This week has seen a series of spectacular technology failures on equipment owned by family, friends and clients alike. First comes the invasion of viruses.
I’ve never used free anti-virus software. Never. Ever. I may use the odd freebie alongside something paid for (I sadly use the system resource hungry McAfee, but it’s part of a multi-license with other machines owned by one side of my family (hint: I don’t personally pay for it)).
So, when a friend or family member’s PC becomes infected and they’ve been using the free version of AVG… the downside is that due to being a “little” technically minded I’m asked (or Paul or both of us) to have a look at the very zombified PC.
The main case this week, and the only one we’ve looked at, was Paul’s mum’s machine that was so crawling with crap after having its Norton subscription lapse and having AVG free installed instead… I had to tell Paul we could do nothing for it when the crap that had got into the system wouldn’t let us edit the registry or run any programs even when in Safe Mode.

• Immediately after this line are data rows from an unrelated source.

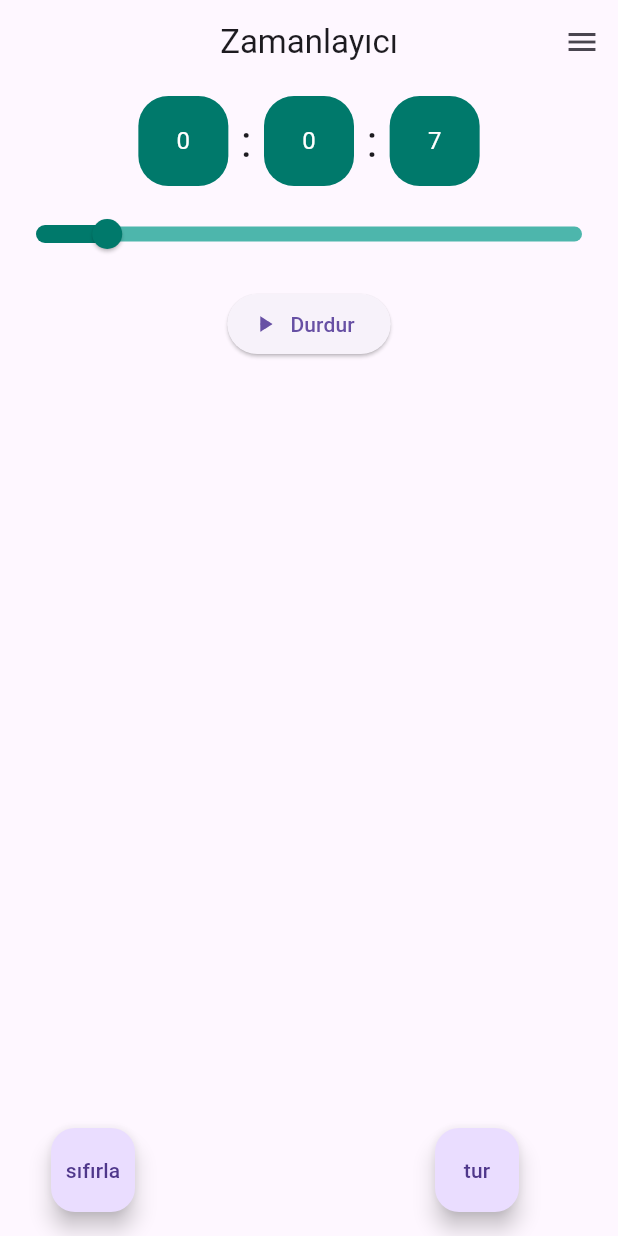
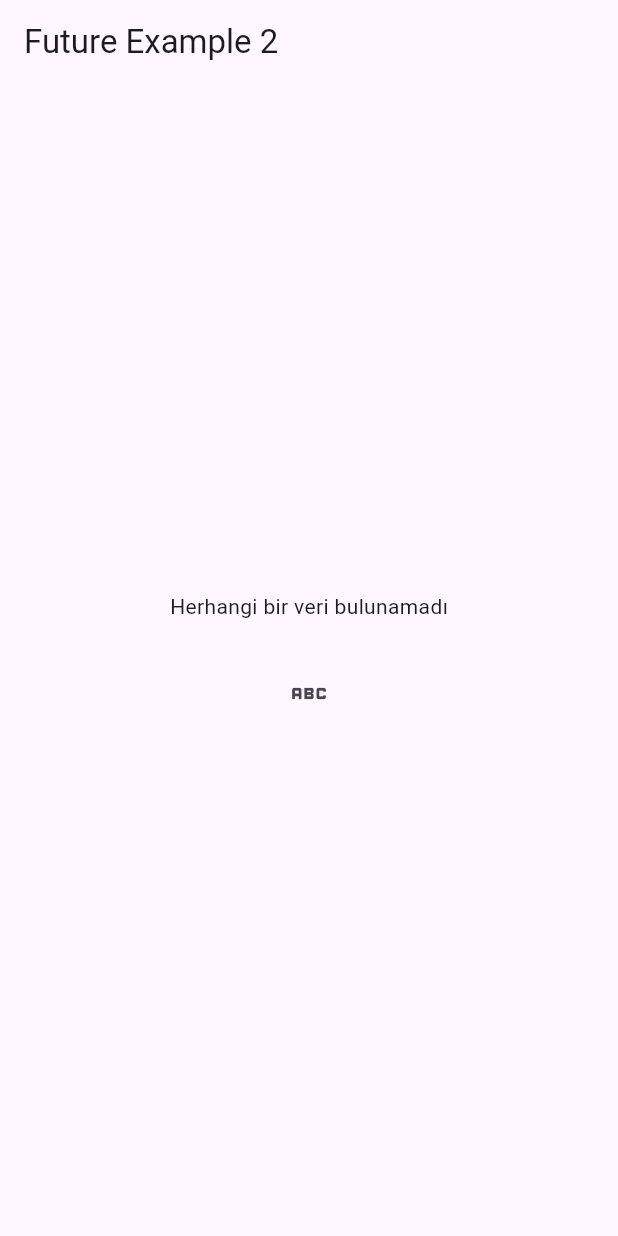
Before and after one commit to turanulupinar/dart_code_algorithm, a Flutter app: the screen it shows after launch, on a phone screen of 412 x 824 dp. Run offline on Flutter 3.47's test engine with Material 3 defaults, Android fonts, the phone set to English and light mode, and no system bars; our stand-ins replace fluttertoast, shared_preferences.

Commit message:
future, future error, future builder etc

```diff
--- /dev/null
+++ b/lib/future_example/future_example2.dart
@@ -0,0 +1,126 @@
+import 'dart:developer';
+
+import 'package:flutter/material.dart';
+import 'package:shared_preferences/shared_preferences.dart';
+
+class FutureExample2 extends StatefulWidget {
+  const FutureExample2({super.key});
+
+  @override
+  State<FutureExample2> createState() => _FutureExample2State();
+}
+
+class _FutureExample2State extends State<FutureExample2> {
+  int count = 0;
+  bool iconChange = false;
+  late final Future<int?> myFuture;
+  late final Future<List<String>?> names;
+
+  Future<int?> countFuture() async {
+    log("Başladı");
+    for (int i = 0; i < 5; i++) {
+      await Future.delayed(const Duration(seconds: 1));
+      count++;
+    }
+    log("Bitti");
+    if (count == 4) {
+      return Future.error("4 sayısına rastlanıldı");
+    }
+    if (count == 5) {
+      return null;
+    }
+
+    return count;
+  }
+
+  Future<List<String>?> getNames() async {
+    log("Başladı");
+    await Future.delayed(const Duration(seconds: 4));
+
+    // return ["Ahmet", "Mehmet", "Ali"];
+
+    return Future.error("İsim Bulunamadı");
+  }
+
+  @override
+  void initState() {
+    myFuture = countFuture();
+    names = getSharedPrefList();
+    super.initState();
+  }
+
+  Future<List<String>?> getSharedPrefList() async {
+    SharedPreferences pref = await SharedPreferences.getInstance();
+    await Future.delayed(const Duration(seconds: 2));
+    pref.setStringList("list", ["Ahmet", "Mehmet", "Ayşe", "Berk", "Dilber"]);
+    final list = pref.getStringList("list2");
+    if (list?.isEmpty == true) {
+      return Future.error("İsim Bulunamadı");
+    }
+    // dynamic hhh = 2;
+    // return hhh;
+    return list;
+  }
+
+  @override
+  Widget build(BuildContext context) {
+    return Scaffold(
+      appBar: AppBar(
+        title: const Text("Future Example 2"),
+      ),
+      body: Column(
+        mainAxisAlignment: MainAxisAlignment.center,
+        crossAxisAlignment: CrossAxisAlignment.center,
+        children: [
+          FutureBuilder<List<String>?>(
+            future: names,
+            builder: (context, AsyncSnapshot<List<String>?> snapshot) {
+              if (snapshot.connectionState == ConnectionState.waiting) {
+                return const Center(child: CircularProgressIndicator());
+              }
+              if (snapshot.hasError) {
+                return Center(
+                    child: Text("Hata oluştu ${snapshot.error.toString()}"));
+              }
+              if (snapshot.hasData == false) {
+                return const Center(
+                  child: Text("Herhangi bir veri bulunamadı"),
+                );
+              }
+
+              return Column(
+                children: snapshot.data
+                        ?.map((e) => ListTile(
+                              title: Text(e.toString()),
+                              trailing: IconButton(
+                                icon: const Icon(Icons.delete),
+                                onPressed: () {
+                                  setState(() {
+                                    snapshot.data?.remove(e);
+                                  });
+                                },
+                              ),
+                            ))
+                        .toList() ??
+                    [],
+              );
+            },
+          ),
+          const SizedBox(
+            height: 24,
+          ),
+          IconButton(
+              onPressed: () {
+                setState(() {
+                  iconChange = !iconChange;
+                });
+              },
+              icon: Icon(
+                iconChange ? Icons.pan_tool : Icons.abc,
+                size: 30,
+              ))
+        ],
+      ),
+    );
+  }
+}
--- a/lib/main.dart
+++ b/lib/main.dart
@@ -1,4 +1,5 @@
 import 'package:dart_code_algorithms/dart_examples/type_map.dart';
+import 'package:dart_code_algorithms/future_example/future_example2.dart';
 import 'package:dart_code_algorithms/profile_info.dart/profile_ui.dart';
 import 'package:flutter/material.dart';
 
@@ -20,7 +21,7 @@ class MyApp extends StatelessWidget {
       theme: ThemeData(
         primarySwatch: Colors.blue,
       ),
-      home: const FutureExamplePage(),
+      home: const FutureExample2(),
     );
   }
 }
```
Also changed, not shown: lib/future_example/future_example.dart (+25 -8 lines).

We advised Paul’s mum to have it properly looked at by an expert.
Today it came back. It was virus free and had had most of its data retrieved. It’s having something more potent than a freebie installed on it later this weekend.
A friend has also had their PC come under a similar virus overload these past few days. Thankfully Paul and I won’t have to deal with it.
Mind you, the most annoying part about investigating Paul’s mum’s PC at the weekend was when family members were chirping in on Facebook, “Use AVG-Free, blah, blah.” I sat there thinking about how the damn thing had let the crap in anyway.
And it’s a false economy, spending hundreds on a PC, but not bothering to pay a little each year to protect it. The cost of losing the PC to a virus or having your data mined is more than the renewal of security software each year.
Finally… a client’s Mac has died. I witnessed its last throws on Monday – it goes on, but won’t go past the OS loading screen and attempts to get it to start in Safe Mode have been unsuccessful.
And whilst in a meeting with the client and another contractor of theirs… the contractor’s Mac Book Pro decided to have a case of failed DVD disc drive – disc stuck in the drive, wouldn’t come out and just kept turning. Having an internally built disc drive, perhaps a bit of a design flaw on the part of Mac Book Pros?
Thankfully, both client and their contractor plan to take their Macs to a professional to have it looked at.
Bad news: I’m installing new security software on an Aunt’s PC tomorrow night and I don’t know if she’s been using the net whilst unprotected… urgh.